SPA-FRANCORCHAMPS, Belgium, (Reuters) - Lewis Hamilton will start Sunday’s Belgian Formula One Grand Prix from near the back of the grid due to an engine-related penalty, but the championship leader is confident the setback will not halt his momentum.
The Mercedes driver is set to take a hefty penalty for exceeding his allowed allocation of engine components after early-season reliability woes left him short of parts.
“As far as I’m aware, we will be taking the penalty this weekend,” the Mercedes driver told reporters at the Spa-Francorchamps circuit on Thursday.
“I have no engines left.”
How many places he will drop on the grid, however, remains unclear with a team spokesman saying the Briton was expected to start at or very close to the back of the grid.
Drivers are limited to using a maximum of five power units, and the respective components that comprise them, over the course of a season.
Any breach is punished with a sliding scale of grid penalties while taking on a completely fresh power unit forces a driver to start at the very back of the grid.
Hamilton was long aware that he would have to drop places on the grid in either Belgium or at the next race in Italy, with both held on fast circuits that offer greater opportunities for overtaking.
But the penalty dents his hopes of becoming only the third driver in history to score a landmark 50th victory this weekend.
“In terms of winning, it’s going to be very, very hard,” said the triple world champion.
“But I’ll do everything I can.”
Hamilton leads team mate Nico Rosberg by 19 points in the standings, having closed out the opening half of the season with a streak of six wins from the last seven races.
The 31-year-old, who trailed Rosberg by 43 points after May’s Spanish Grand Prix, scored the last four of those in succession and on Thursday appeared unfazed by the prospect of the penalty halting his charge.
“That (penalty) will come into play for sure,” said Hamilton.

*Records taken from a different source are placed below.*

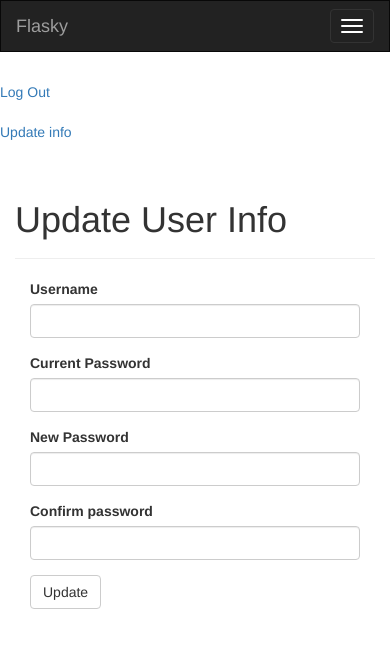
After one commit to victorotazu/flaskyblog, a Flask app: page /auth/update in a window 390 px wide; the page is wider, and only the part inside the window is pictured. The commit adds this page. Shown: the top 648 px of that part. Run offline with Flask 2, Linux system fonts and the light colour scheme; a user stored in the database is signed in; tables that the repository leaves empty hold one stand-in row (values such as "Sample post"); some libraries are stand-ins or nearby versions.

Commit message:
Add update info feature

```diff
--- a/app/auth/forms.py
+++ b/app/auth/forms.py
@@ -3,6 +3,7 @@ from wtforms import StringField, PasswordField, BooleanField, SubmitField
 from wtforms.validators import DataRequired, Length, Email, Regexp, EqualTo
 from wtforms import ValidationError
 from ..models import User
+from flask_login import current_user
 
 class LoginForm(FlaskForm):
     email = StringField('Email', validators=[DataRequired(), Length(1, 64), Email()])
@@ -27,3 +28,19 @@ class RegistrationForm(FlaskForm):
     def validate_username(self, field):
         if User.query.filter_by(username=field.data).first():
             raise ValidationError('Username already in use')
+
+class UpdateUserInfoForm(FlaskForm):
+    username = StringField('Username', validators=[
+        DataRequired(), Length(1,64),
+        Regexp('^[A-Za-z][A-Za-z0-9_.]*$', 0,
+        'Usernames must have only letters, numbers, dots or '
+        'underscores')])
+    password = PasswordField('Current Password', validators=[DataRequired()])
+    new_password = PasswordField('New Password', validators=[
+        DataRequired(), EqualTo('password2', 'Passwords must match.')])
+    password2 = PasswordField('Confirm password', validators=[DataRequired()])
+    submit = SubmitField('Update')
+    def validate_username(self, field):
+        if field.data != current_user.username:
+            if User.query.filter_by(username=field.data).first():
+                raise ValidationError('Username already in use')
--- a/app/auth/views.py
+++ b/app/auth/views.py
@@ -3,7 +3,7 @@ from flask_login import login_user, logout_user, login_required, current_user
 from . import auth
 from .. import db
 from ..models import User
-from .forms import LoginForm, RegistrationForm
+from .forms import LoginForm, RegistrationForm, UpdateUserInfoForm
 from ..email import send_email
 
 @auth.route('/login', methods=['GET', 'POST'])
@@ -80,3 +80,15 @@ def resend_confirmation():
                'auth/email/confirm', user=current_user, token=token)
     flash('A new confirmation email has been sent to you by email.')
     return redirect(url_for('main.index'))
+
+@auth.route('/update', methods=['GET', 'POST'])
+@login_required
+def update_info():
+    form = UpdateUserInfoForm()
+    if form.validate_on_submit():
+        current_user.username = form.username.data
+        current_user.password = form.new_password.data
+        db.session.commit()
+        flash('Your new information has been saved successfully!')
+        return redirect(url_for('main.index'))
+    return render_template('auth/update.html', form=form)
--- a/app/models.py
+++ b/app/models.py
@@ -54,6 +54,7 @@ class User(UserMixin, db.Model):
         db.session.add(self)
         return True
 
+
 @login_manager.user_loader
 def load_user(user_id):
     return User.query.get(int(user_id))
--- /dev/null
+++ b/app/templates/auth/update.html
@@ -0,0 +1,13 @@
+{% extends "base.html" %}
+{% import "bootstrap/wtf.html" as wtf %}
+
+{% block title %}Flasky - Update User Info{% endblock %}
+
+{% block page_content %}
+<div class="page-header">
+    <h1>Update User Info</h1>
+</div>
+<div class="col-md-4">
+    {{ wtf.quick_form(form) }}
+</div>
+{% endblock %}
--- a/app/templates/base.html
+++ b/app/templates/base.html
@@ -30,9 +30,11 @@
 <ul class="nav navbar-nav navbar-right">
         {% if current_user.is_authenticated %}
         <li><a href="{{ url_for('auth.logout') }}">Log Out</a></li>
+        <li><a href="{{ url_for('auth.update_info') }}">Update info</a></li>
         {% else %}
         <li><a href="{{ url_for('auth.login') }}">Log In</a></li>
         {% endif %}
+
 </ul>
 {% endblock %}
 
```
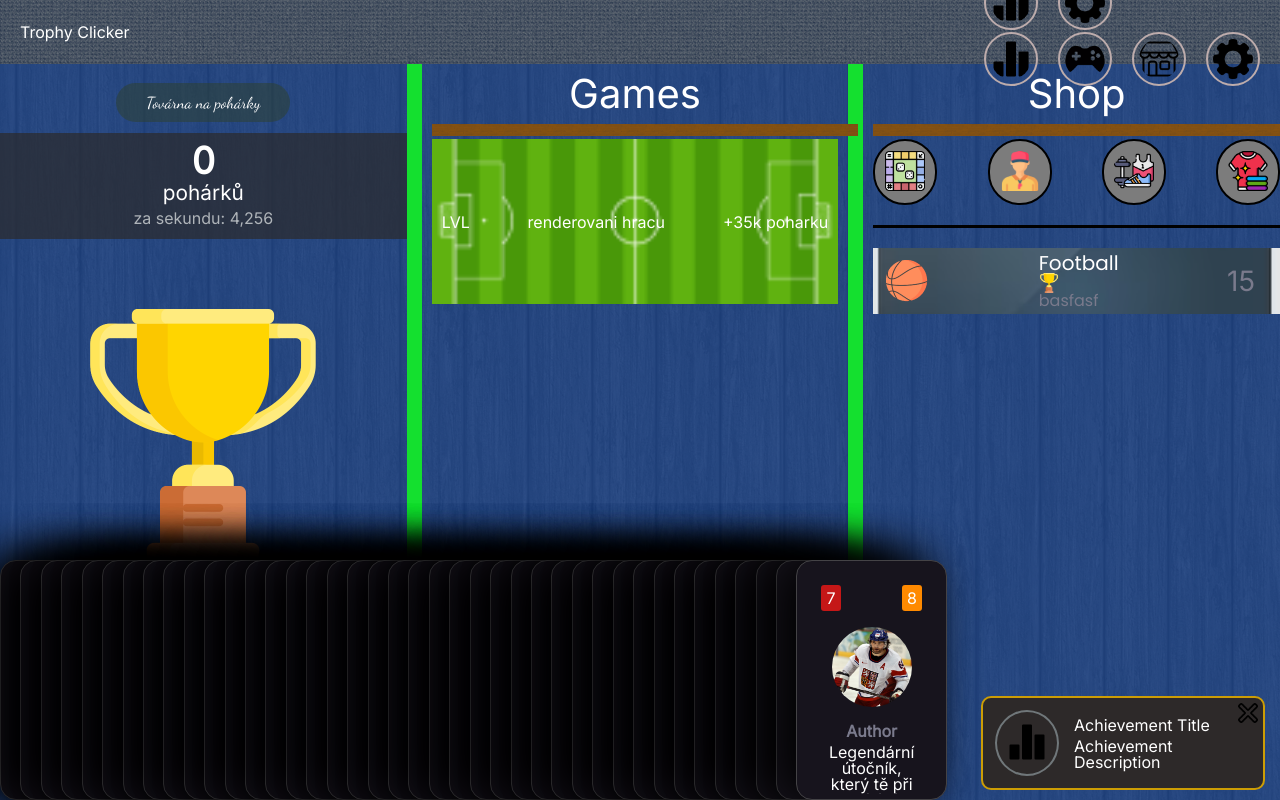
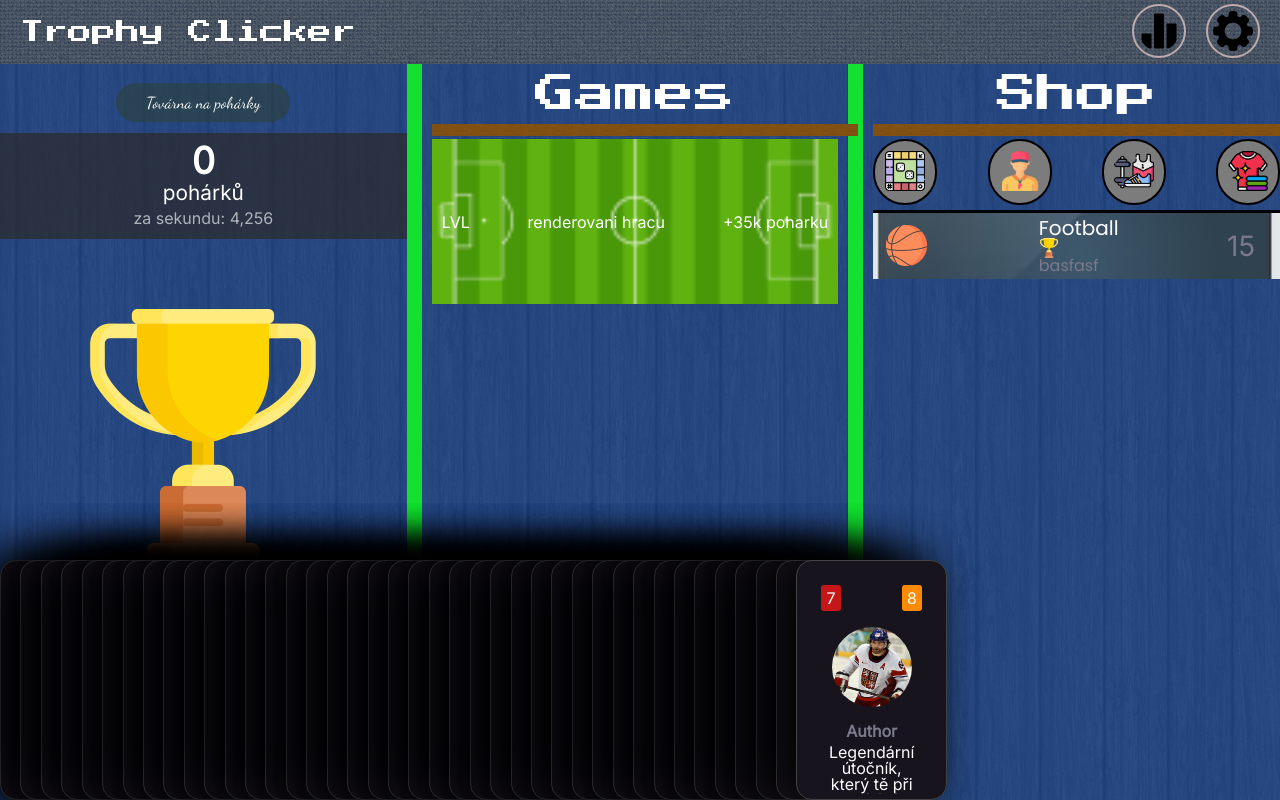
Before and after one commit to LukasKalenda/TrophyClicker, a Vue app in the folder klikacka-site/: page / in a window 1280 px wide. Built offline with nearby package versions, Linux system fonts and the light colour scheme.

Commit message:
Pred Renderovani karticek

```diff
--- a/klikacka-site/src/assets/fonts.css
+++ b/klikacka-site/src/assets/fonts.css
@@ -1,8 +1,18 @@
-@import url('https://fonts.googleapis.com/css2?family=Dancing+Script&family=Inter&family=Oswald:wght@300&family=Poppins&family=Roboto&family=Source+Sans+Pro:wght@200&family=Special+Elite&display=swap');
+@import url('https://fonts.googleapis.com/css2?family=Dancing+Script&family=Inter&family=Oswald:wght@300&family=Poppins&family=Press+Start+2P&family=Roboto&family=Source+Sans+Pro:wght@200&family=Special+Elite&display=swap');
 
 body {
   font-family: "Inter", sans-serif, "Oswald", sans-serif, "Poppins", sans-serif,
-    "Roboto", sans-serif;
+    "Roboto", sans-serif, 'Press Start 2P', cursive;
     font-size: 16px;
     color: #fff;
 }
+
+h1 {
+  padding: 0 10px;
+  font-size: 1.5rem;
+  font-family: 'Press Start 2P', cursive;
+}
+
+h3 {
+  font-family: 'Press Start 2P', cursive;
+}
--- a/klikacka-site/src/assets/shop.scss
+++ b/klikacka-site/src/assets/shop.scss
@@ -7,6 +7,7 @@
 
     nav {
         margin-top: 25px;
+        margin-bottom: 5px;
         ul {
             display: flex;
             justify-content: space-between;
--- a/klikacka-site/src/assets/style.scss
+++ b/klikacka-site/src/assets/style.scss
@@ -16,8 +16,6 @@
 }
 
 .header {
-
-
     header {
         height: 8vh;
         display: flex;
@@ -29,7 +27,6 @@
         div ul {
 
             h1 {
-                padding: 0 10px;
 
                 &::before {
                     content: "";
@@ -48,7 +45,11 @@
             }
         }
 
-        nav ul {
+        nav
+        .mobile-nav {
+            display: none;
+        }
+        ul {
             display: flex;
             list-style: none;
 
@@ -59,9 +60,6 @@
                     text-decoration: none;
                     color: #fff;
                 }
-            }
-            .mobile-nav {
-                display: none;
             }
         }
 
@@ -86,7 +84,6 @@
     width: 100%;
     height: 3px;
     background-color: #000;
-    margin: 20px 0;
 }
 
 main {
@@ -118,7 +115,8 @@ footer {
 
 
 @media screen and (max-width: 768px) {
-    ul.mobile-nav {
+
+    .mobile-nav {
         display: flex;
         flex-direction: row;
         .nav-icon {
@@ -127,7 +125,7 @@ footer {
         }
     }
 
-    ul.desktop {
+    .desktop {
         display: none;
     }
 
--- a/klikacka-site/src/components/Achievments.vue
+++ b/klikacka-site/src/components/Achievments.vue
@@ -16,7 +16,7 @@
 
 <style lang="scss" scoped>
 .achievement-bar {
-  display: flex;
+  display: none;
   flex-direction: row;
   align-items: center;
   position: absolute;
```
Also changed, not shown: klikacka-site/src/stores/players.js (added, +15 -0 lines), klikacka-site/src/components/Bingo.vue (added).
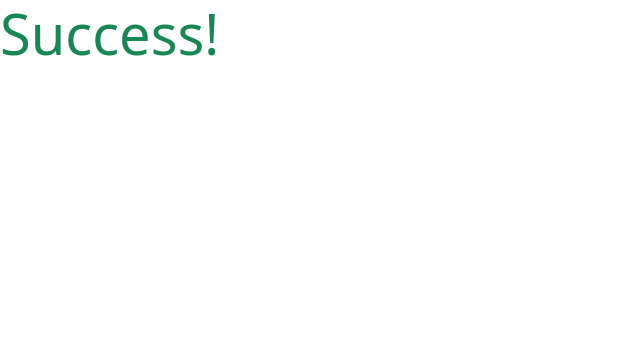
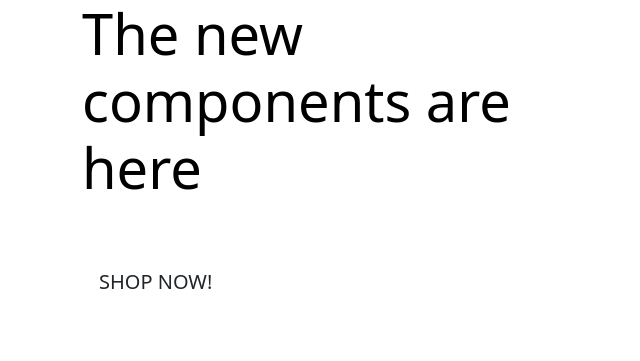
Before and after one commit to AlexGCbn/CI_PP5_StarDesk, a Django app: page / in a window 1280 px wide. Shown: the top 361 px of the page, without its empty margins (0-640 px from the left). Run offline with Django 3.2, Linux system fonts and the light colour scheme.

Commit message:
Add homepage content

```diff
--- a/home/templates/home/index.html
+++ b/home/templates/home/index.html
@@ -1,8 +1,31 @@
 {% extends "base.html" %}
 {% load static %}
 
+{% block page_header %}
+
+<div class="container header-container">
+    <div class="row">
+        <div class="col"></div>
+    </div>
+</div>
+
+{% endblock %}
+
 {% block content %}
 
-<h1 class="display-4 text-success">Success!</h1>
+<div class="container h-100">
+    <div class="row h-100">
+        <div class="col-7 col-md-6 my-auto">
+            <h1 class="display-4 logo-font text-black">The new components are here</h1>
+            <div class="my-5">
+                <h4>
+                    <a href="" class="shop-now-button btn btn-lg rounded-0 text-uppercase py-3">
+                        Shop now!
+                    </a>
+                </h4>
+            </div>
+        </div>
+    </div>
+</div>
 
 {% endblock %}
```
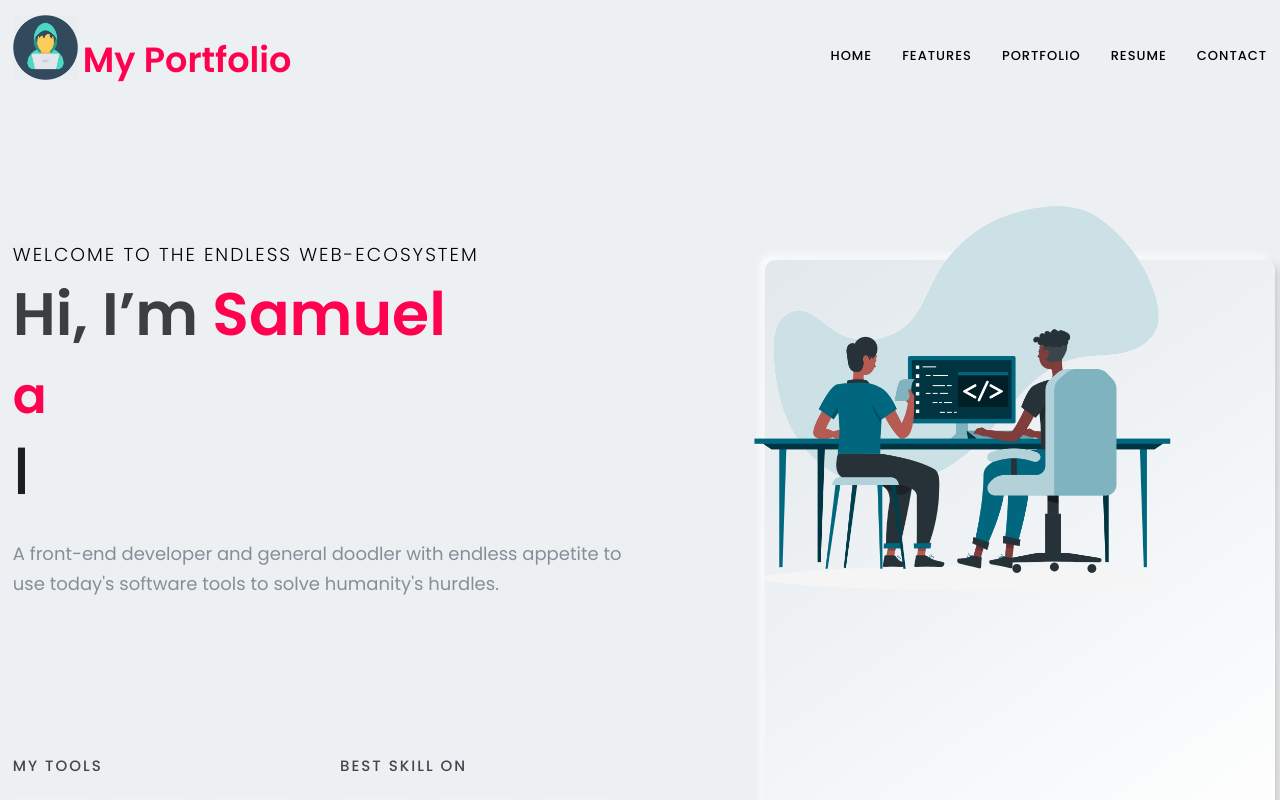
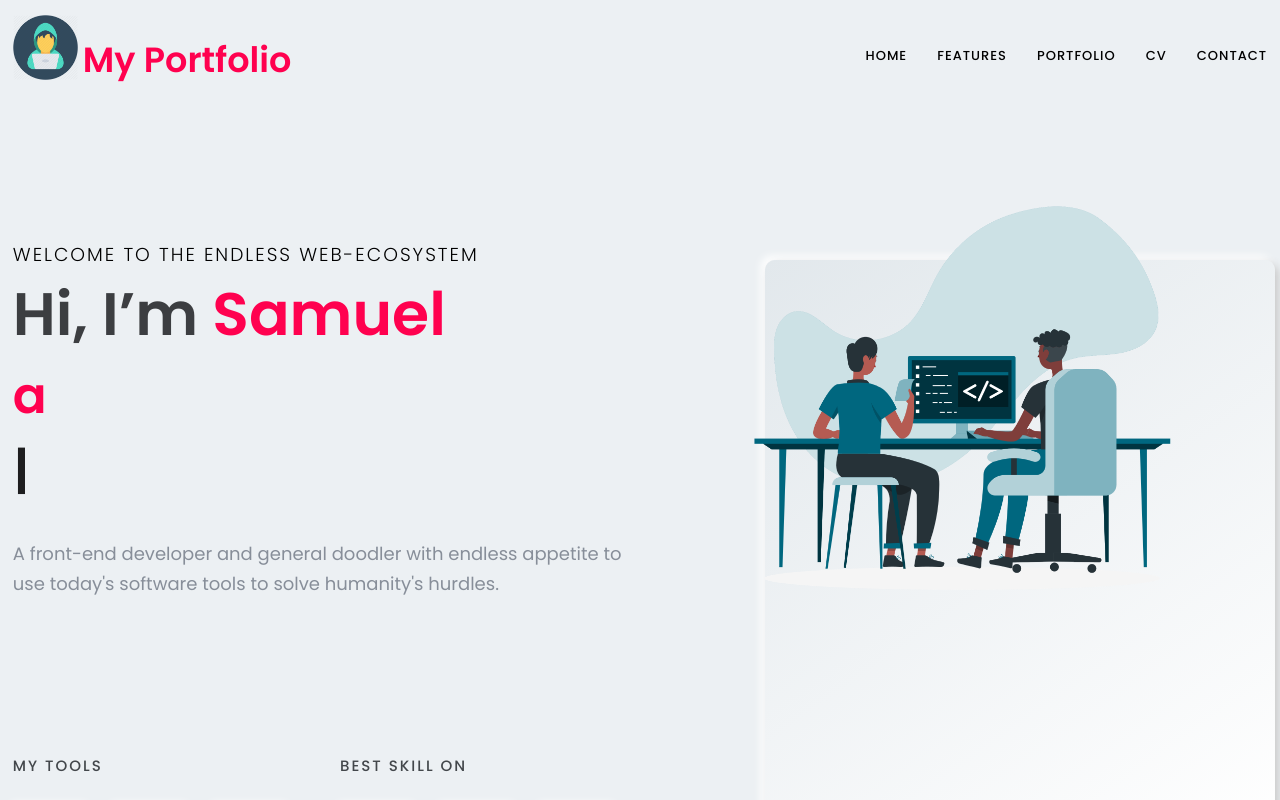
Before and after one commit to vemekon/portfolio, a React (Create React App) app: page / in a window 1280 px wide. Shown: the top 800 px of the page. Built offline with nearby package versions, Linux system fonts and the light colour scheme.

Commit message:
icon updated

```diff
--- a/src/component/Head/Header.js
+++ b/src/component/Head/Header.js
@@ -37,7 +37,7 @@ const Header = () => {
                 <a href="#portfolio">portfolio</a>
               </li>
               <li>
-                <a href="#resume">resume</a>
+                <a href="#resume">CV</a>
               </li>
 
               <li>
```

“Otherwise, beyond that … I think I will be able to continue with the momentum that I had before the break.”
Editing by Ed Osmond